A position-time graph will show the position, x, of an object measured from a starting position over a time interval, t. Position is on the vertical axis and has the SI unit metres (m) and time is on the horizontal axis with the SI unit seconds (s). The following information can be determined from a position-time graph:

  • The position (also displacement) of the object from its origin at any time by reading directly from the graph
  • If the object is moving toward or away from its original position.
  • The total distance covered by the object by adding up different sections of the objects position
  • The velocity of the object at any instant by calculating the gradient at that point

Gradient and Velocity

The velocity of an object at any time, t, is determined by calculating the gradient of the graph at that point. This is relatively straight forward for graphs of uniform motion – where an object is either stationary or moving at constant velocity, but, is more difficult for graphs of non-uniform motion (see below). The gradient is determined by calculating the \cfrac { rise }{ run } at any particular point:

Non-uniform Motion

Non-uniform motion is motion where the velocity is constantly changing. This is seen as a curve on a position-time graph.


Velocity-Time Graphs

A velocity-time graph will show the velocity, v, of an object over a time interval, t. Velocity is on the vertical axis and has the SI unit m/s, and time is on the horizontal axis with the SI unit seconds (s). The following information can be determined from a velocity-time graph:

  • The velocity of the object at any time by reading directly from the graph
  • If the object is speeding up or slowing down.
  • The total distance covered by the object by calculating the area under the graph
  • The acceleration of the object at any instant by calculating the gradient at that point

Gradient and Acceleration

The acceleration of an object at any time, t, is determined by calculating the gradient of the graph at that point. How to calculate the gradient was demonstrated above.

Negative Velocity

Some graphs may indicate a negative velocity as shown below. From the graph below it can be observed that:

  • the object is accelerating between 0-20 seconds
  • the object maintains a constant velocity of 8 m/s between 20-30 seconds
  • the object slows down between 30-50 seconds
  • the object increases its speed in the opposite direction between 50-65 seconds, and so on

*note: even though the object may be moving in the opposite direction as indicated when the line trends below the line – this does not necessarily mean the object is back past its origin as would be the case with a position-time graph.


Acceleration-Time Graphs
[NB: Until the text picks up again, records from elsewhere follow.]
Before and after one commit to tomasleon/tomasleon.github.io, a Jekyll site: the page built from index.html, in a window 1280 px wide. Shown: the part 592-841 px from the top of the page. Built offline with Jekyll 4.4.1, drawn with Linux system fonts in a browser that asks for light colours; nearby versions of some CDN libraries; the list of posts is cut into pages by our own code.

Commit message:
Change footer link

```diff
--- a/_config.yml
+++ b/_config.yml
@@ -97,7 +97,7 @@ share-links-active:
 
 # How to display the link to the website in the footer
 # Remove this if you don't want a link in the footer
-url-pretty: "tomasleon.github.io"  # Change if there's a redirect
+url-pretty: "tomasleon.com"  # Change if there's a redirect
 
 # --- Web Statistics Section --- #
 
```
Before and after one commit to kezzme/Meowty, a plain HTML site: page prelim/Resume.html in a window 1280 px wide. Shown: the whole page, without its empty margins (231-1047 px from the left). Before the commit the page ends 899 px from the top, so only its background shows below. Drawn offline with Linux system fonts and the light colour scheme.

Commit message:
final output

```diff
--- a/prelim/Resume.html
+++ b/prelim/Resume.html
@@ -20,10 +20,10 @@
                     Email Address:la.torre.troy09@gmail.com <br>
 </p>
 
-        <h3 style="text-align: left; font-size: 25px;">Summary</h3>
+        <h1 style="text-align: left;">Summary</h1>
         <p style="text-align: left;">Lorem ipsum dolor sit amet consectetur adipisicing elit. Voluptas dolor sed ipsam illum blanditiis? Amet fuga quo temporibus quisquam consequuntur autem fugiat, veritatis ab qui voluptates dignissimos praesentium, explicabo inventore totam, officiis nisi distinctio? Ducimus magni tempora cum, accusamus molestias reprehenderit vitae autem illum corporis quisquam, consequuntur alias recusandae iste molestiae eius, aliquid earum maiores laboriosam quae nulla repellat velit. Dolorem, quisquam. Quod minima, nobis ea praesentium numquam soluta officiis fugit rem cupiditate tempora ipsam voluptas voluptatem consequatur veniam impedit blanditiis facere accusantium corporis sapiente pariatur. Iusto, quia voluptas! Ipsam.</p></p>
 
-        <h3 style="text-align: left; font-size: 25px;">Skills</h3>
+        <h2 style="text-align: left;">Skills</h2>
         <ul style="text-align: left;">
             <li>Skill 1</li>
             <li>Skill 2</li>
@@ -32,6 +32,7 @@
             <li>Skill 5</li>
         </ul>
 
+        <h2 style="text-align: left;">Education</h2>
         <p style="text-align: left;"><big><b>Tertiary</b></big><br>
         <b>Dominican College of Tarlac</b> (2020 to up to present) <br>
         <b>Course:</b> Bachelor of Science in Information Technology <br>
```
An acceleration-time graph will show the acceleration, a, of an object over a time interval, t. Acceleration is on the vertical axis and has the SI unit m/s2, and time is on the horizontal axis with the SI unit seconds (s). The following information can be determined from an acceleration-time graph:

  • The acceleration of the object at any time by reading directly from the graph
  • If the object is speeding up or slowing down.
  • The objects change in velocity by calculating the area under the graph
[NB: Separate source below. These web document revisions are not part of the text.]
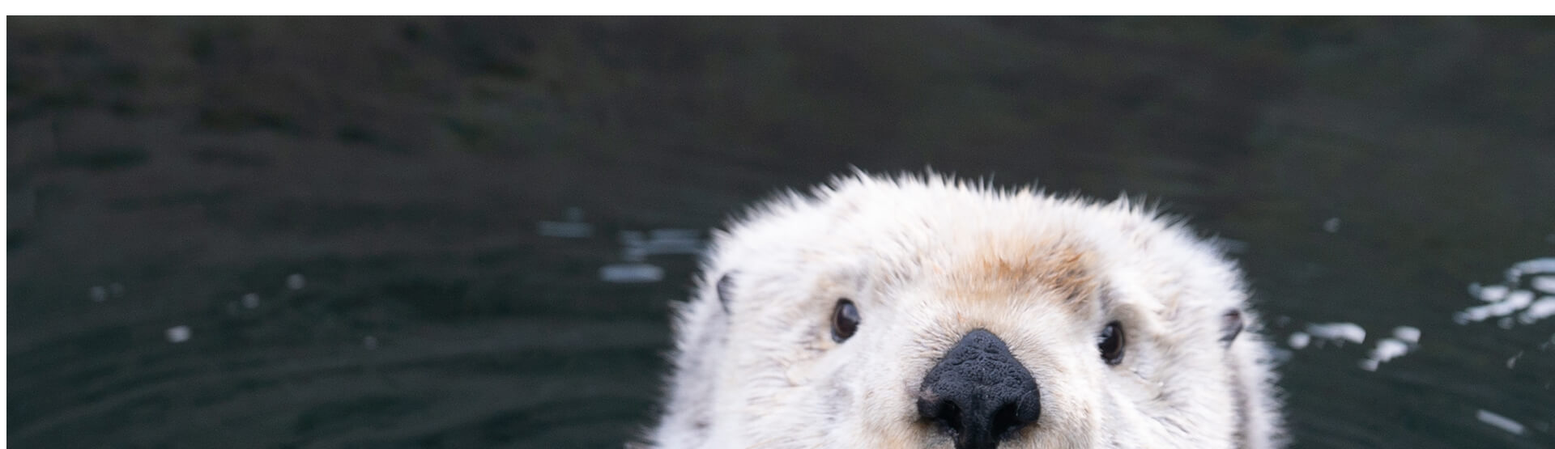
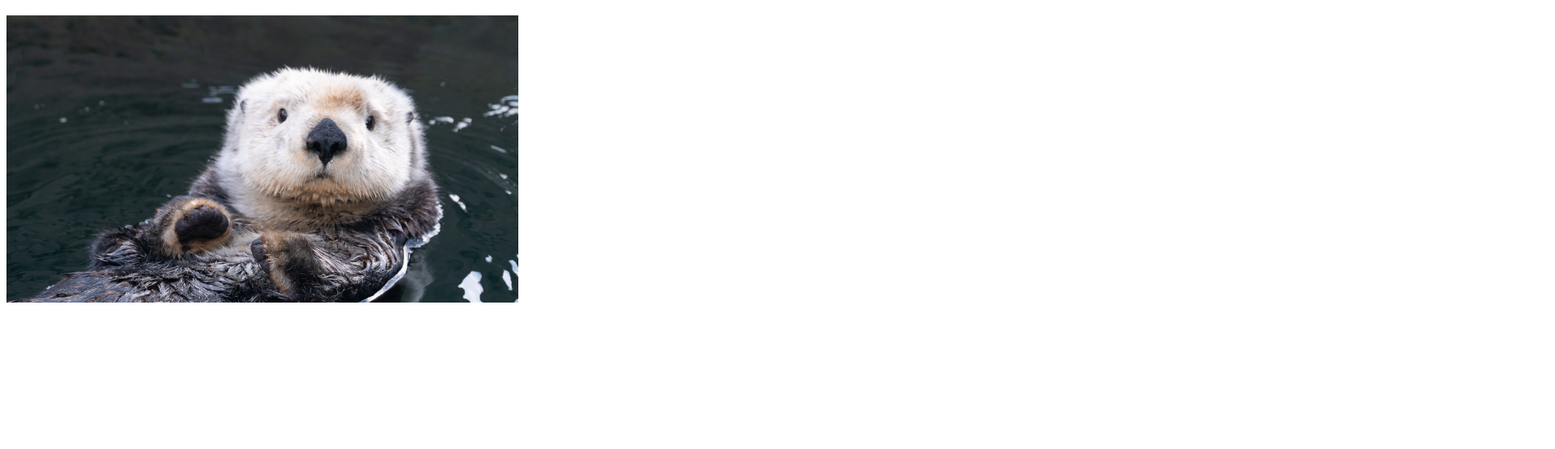
Before and after one commit to aprum/aprum.github.io, a plain HTML site: page index.html in a window 1280 px wide. Shown: the part 61-616 px from the top of the page at 81% size, 1920 px wide, since content can reach past the window. Drawn offline with Linux system fonts and the light colour scheme.

Commit message:
Update index.html

```diff
--- a/index.html
+++ b/index.html
@@ -12,6 +12,6 @@
     <title>My test page</title>
   </head>
   <body>
-    <img src="web-projects/test-site/images/sea-otter.png">
+    <img src="web-projects/test-site/images/sea-otter.png" style="max-width:50%;" alt="Photo of sea otter">
   </body>
 </html>
```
The acceleration-time graph below matches the velocity-time graph illustrated above.


Example 1:

Using the position-time graph below, complete the following questions:

  1. how far has the object travelled after 25 and 70 seconds?
  2. when is the object at rest?
  3. what is the velocity of the object between 0-25 seconds?
  4. what is the total displacement and distance of the object after 100 seconds?
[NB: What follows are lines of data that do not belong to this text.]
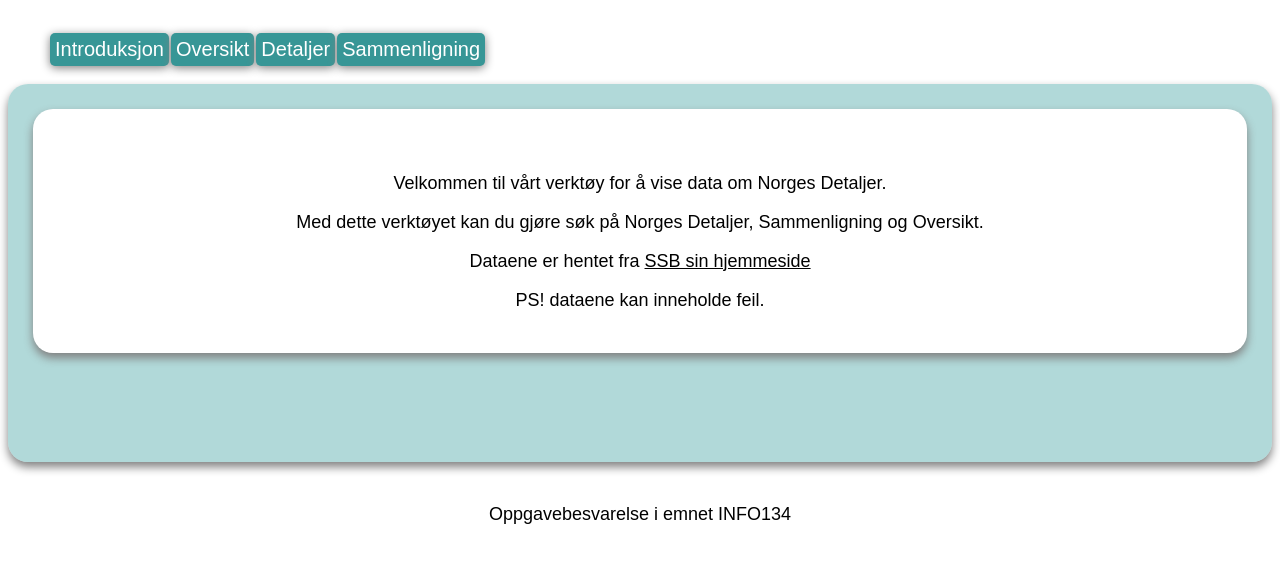
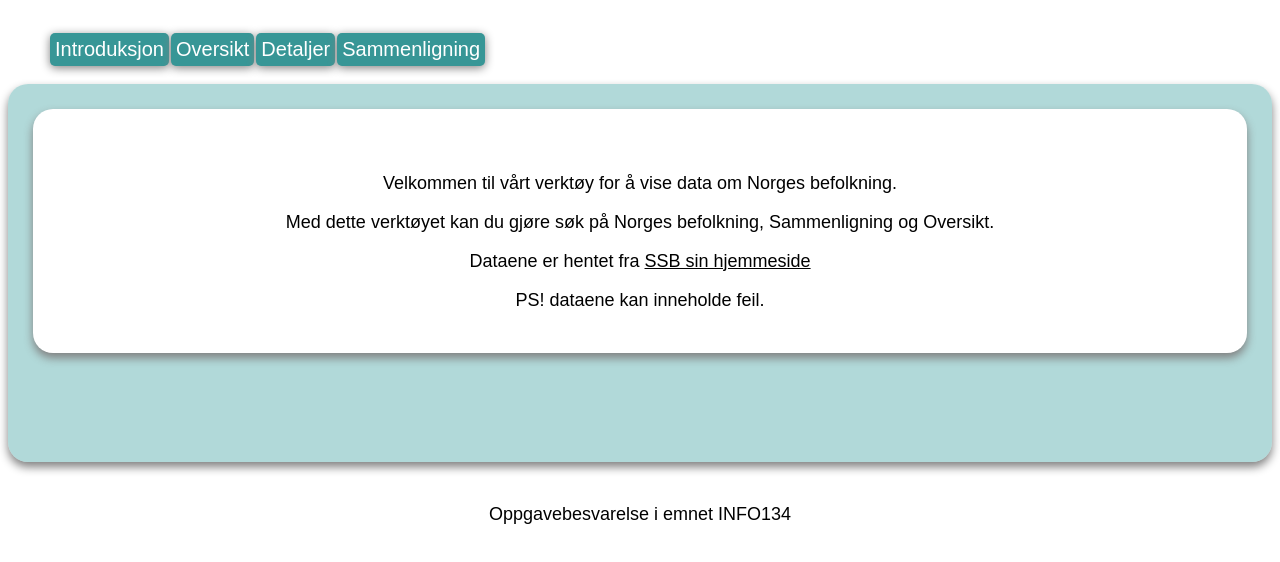
Before and after one commit to henrikbonsaksen/Semesteroppgave, a plain HTML site: page index.html in a window 1280 px wide. Drawn offline with Linux system fonts and the light colour scheme; no server answers.

Commit message:
små tekst endringer

```diff
--- a/index.html
+++ b/index.html
@@ -25,8 +25,8 @@
   <div class="container center">
     <div id="Introduksjon" class="infoBox show">
       <p><br>
-        Velkommen til vårt verktøy for å vise data om Norges Detaljer.<p>
-        Med dette verktøyet kan du gjøre søk på Norges Detaljer, Sammenligning og Oversikt.
+        Velkommen til vårt verktøy for å vise data om Norges befolkning.<p>
+        Med dette verktøyet kan du gjøre søk på Norges befolkning, Sammenligning og Oversikt.
       <p>Dataene er hentet fra  <a href="https://www.ssb.no/">SSB sin hjemmeside</a></p>
       PS! dataene kan inneholde feil.
       </p>
```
Answers:

a) 10m, 40m (read directly from the graph)

b) between 25-40 and 70-80 seconds

c) velocity = gradient of the graph:

= \cfrac { 10-0 }{ 25-0 } = 0.4 m/s

d) displacement = 0m (graph finishes at origin), distance = 80m


Example 2:

Using the velocity-time graph below, complete the following questions:

  1. what is the velocity of the object after 10 and 70 seconds?
  2. when is the object moving at a constant velocity?
  3. when was the object stationary?
  4. what is the acceleration of the object between 0-20 seconds?
  5. what is the total displacement of the object after 50 seconds?

Answers:

a) 4 m/s, -6 m/s (read directly from the graph)

b) between 20-30 and 65-75 seconds

c) between 85-100 seconds

d) acceleration = gradient of the graph:

= \cfrac { 8-0 }{ 20-0 } = 0.4 m/s2

e) 240m (area under the graph between 0-50 seconds


Example 3:

Draw a velocity-time graph for the following acceleration-time graph:

Answer: